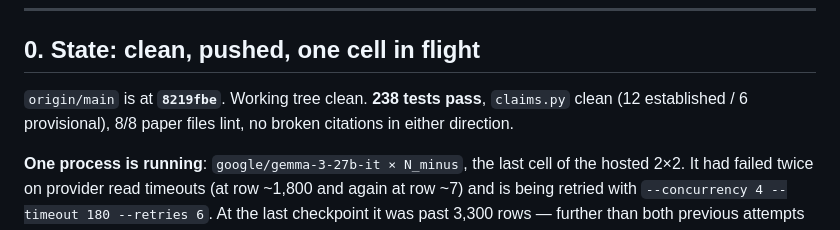
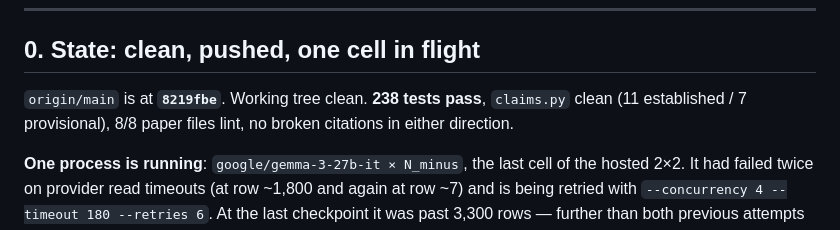
Before and after one commit to kaiser-data/do_models_have_minds, a Markdown page: HANDOFF-NEXT.md, the part around the change. Rendered like a GitHub page.

Commit message:
Handoff said 12/6; the ledger says 11/7
A handoff exists to be trusted on exactly this kind of number, and I
typed it instead of reading it. floor-holds-at-seventy-b is provisional,
so the split is 11 established and 7 provisional, 18 total.

Co-Authored-By: Claude Opus 5 (1M context) <noreply@anthropic.com>

```diff
--- a/HANDOFF-NEXT.md
+++ b/HANDOFF-NEXT.md
@@ -9,7 +9,7 @@ with a result, because everything is committed and pushed.
 ## 0. State: clean, pushed, one cell in flight
 
 `origin/main` is at **`8219fbe`**. Working tree clean. **238 tests pass**,
-`claims.py` clean (12 established / 6 provisional), 8/8 paper files lint, no
+`claims.py` clean (11 established / 7 provisional), 8/8 paper files lint, no
 broken citations in either direction.
 
 **One process is running**: `google/gemma-3-27b-it × N_minus`, the last cell of
```
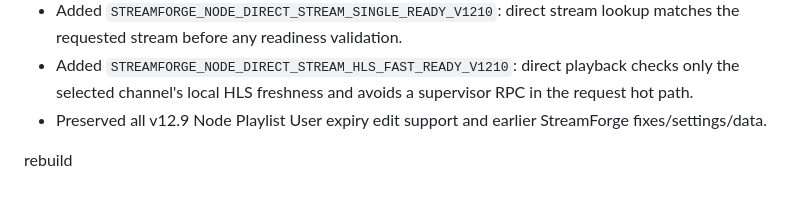
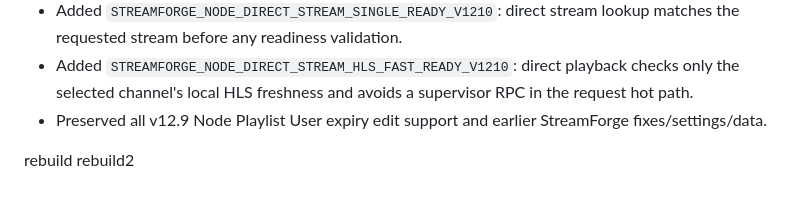
Before and after one commit to Santuctg/streamforge, a Markdown page: CHANGELOG.md, the part around the change. Drawn GitHub-style.

Commit message:
chore: retrigger publish for v12.85 ZIP

```diff
--- a/CHANGELOG.md
+++ b/CHANGELOG.md
@@ -239,3 +239,4 @@
 - Preserved all v12.9 Node Playlist User expiry edit support and earlier StreamForge fixes/settings/data.
 
 rebuild
+rebuild2
```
+---+
What needs to be done:
Each line of the material that contains the string "files" has to be copied out.

Output of the task:
-`claims.py` clean (12 established / 6 provisional), 8/8 paper files lint, no
+`claims.py` clean (11 established / 7 provisional), 8/8 paper files lint, no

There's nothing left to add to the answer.